Author: Greg Milner
Genre: Music History
Page Count: 416 Pages
If I’m honest, Perfecting Sound Forever: An Aural History of Recorded Music is not a book that I bought for myself. It was one that I discovered on U-Nam’s shelf – his interests in recording and sound are far greater than my own – but once I picked it up, I read it from cover to cover.
The book is very academic in style, so it gave me the perfect opportunity to experience feelings of nostalgia, reflecting on my time spent at university studying musicology. That said, it’s not a quick read. Milner’s book is certainly something that takes time to digest and has quite a few things to reflect on as a reader. Personally, I see that as a positive asset, but if you’re looking for something light and easy to get through, this book might not be for you.

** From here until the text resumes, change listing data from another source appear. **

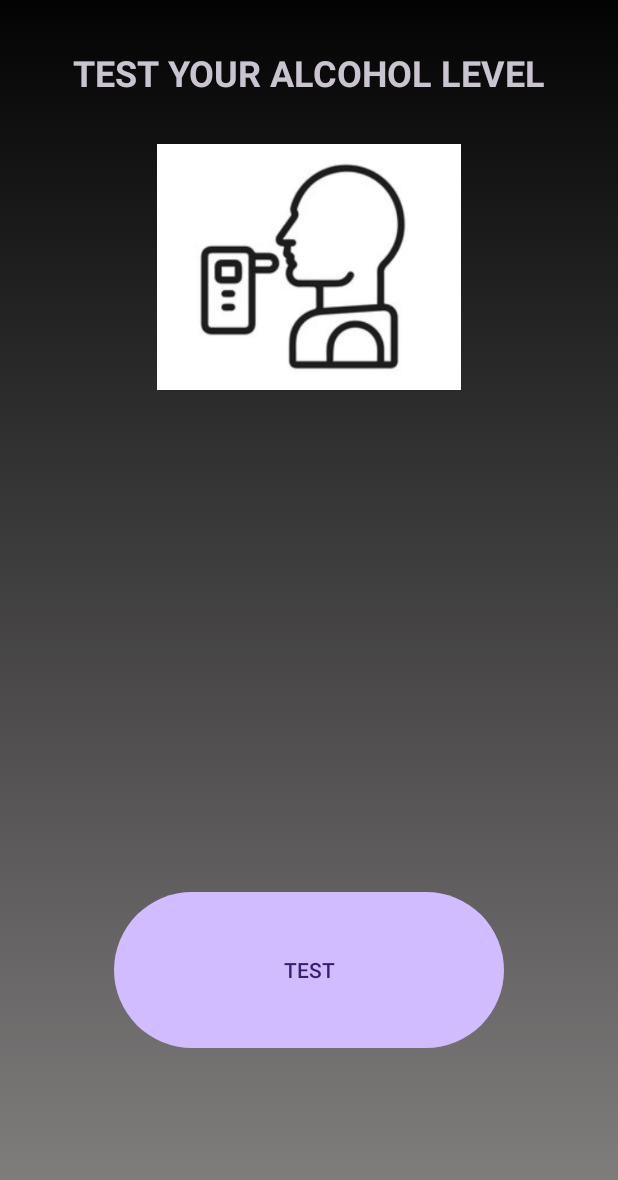
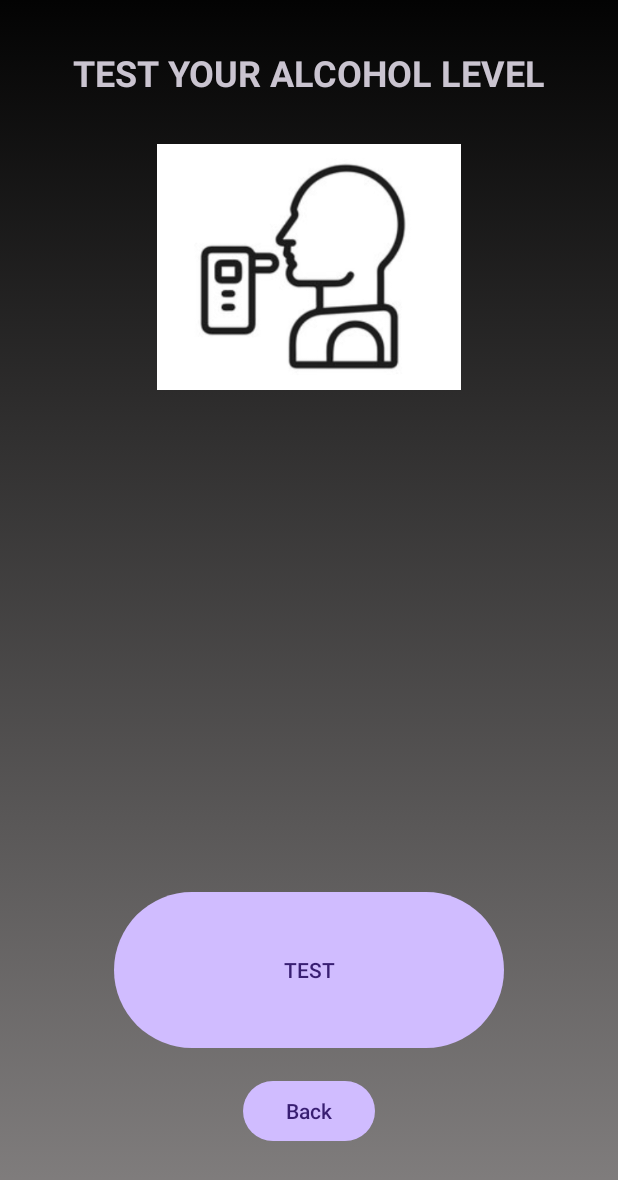
Before and after one commit to SFarhatComp/AlcoholSensor, an Android app: the TestActivity screen opened directly, with no data from a screen before it, on a phone screen of 412 x 824 dp. Shown: the top 1180 px of the screen. Run offline under Robolectric (Android 15) with nearby library versions, the phone set to English and light mode, and no system bars; our stand-ins replace Room's generated code.

Commit message:
QOL TestActivity

```diff
--- a/app/src/main/java/com/example/applicationsprint1/TestActivity.java
+++ b/app/src/main/java/com/example/applicationsprint1/TestActivity.java
@@ -54,6 +54,7 @@ public class TestActivity extends AppCompatActivity {
 
     private boolean testing;
     Button testButton;
+    Button backButton;
     BLEService ble;
     Intent gattServiceIntent;
     IntentFilter intentFilter;
@@ -91,6 +92,8 @@ public class TestActivity extends AppCompatActivity {
         constraintLayout= findViewById(R.id.constraintLayout);
         setupUI();
         CreateDialog();
+        Latitude="Unknown";
+        Longitude="Unknown";
 
 
         if (ContextCompat.checkSelfPermission(TestActivity.this, Manifest.permission.CALL_PHONE) != PackageManager.PERMISSION_GRANTED){
@@ -122,6 +125,7 @@ public class TestActivity extends AppCompatActivity {
 
     private void setupUI(){
         testButton = findViewById(R.id.button);
+        backButton = findViewById(R.id.BackButton2);
         tv = (TextView) findViewById(R.id.textView2);
         testButton.setText("TEST");
 
@@ -133,6 +137,12 @@ public class TestActivity extends AppCompatActivity {
                 }
 
 
+        });
+        backButton.setOnClickListener(new View.OnClickListener() {
+            @Override
+            public void onClick(View view) {
+                finish();
+            }
         });
     }
 
@@ -261,6 +271,7 @@ public class TestActivity extends AppCompatActivity {
         public void onReceive(Context context, Intent intent) {
 
             final String action = intent.getAction();
+            backButton.setVisibility(View.GONE);
             tv.setText("Please blow into the sensor  for 5 seconds");
             testButton.setText("Currently Testing ");
             String s = intent.getStringExtra(BLEService.SERIALOUPUT);
--- a/app/src/main/res/layout/testeractivity.xml
+++ b/app/src/main/res/layout/testeractivity.xml
@@ -50,4 +50,14 @@
         app:layout_constraintStart_toStartOf="parent"
         app:layout_constraintTop_toTopOf="parent" />
 
+    <Button
+        android:id="@+id/BackButton2"
+        android:layout_width="wrap_content"
+        android:layout_height="wrap_content"
+        android:layout_marginTop="14dp"
+        android:text="Back"
+        app:layout_constraintEnd_toEndOf="parent"
+        app:layout_constraintStart_toStartOf="parent"
+        app:layout_constraintTop_toBottomOf="@+id/button" />
+
 </androidx.constraintlayout.widget.ConstraintLayout>
```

Perfecting Sound Forever is a history of recorded music. It covers the invention of the phonograph by Thomas Edison all the way up to the popularization of digital samplers and recording tools such as ProTools. The book takes us around the world, from German radio transmissions during the war to the invention of the compact disc in Japan, detailing how these innovations have changed recorded music.
His theories on the techniques that have resulted in contemporary recorded musics are interesting and I recommend it to anyone interested in learning the history of recorded music.
A small disclaimer: There are purportedly mistakes regarding recording techniques in the book (according to reviews found on Amazon). I, myself, did not notice, but I do not have enough experience with different recording techniques to have recognized them. My experience in the studio has primarily been in front of a microphone and not behind the console.
Get Perfecting Sound Forever: An Aural History of Recorded Music on Amazon.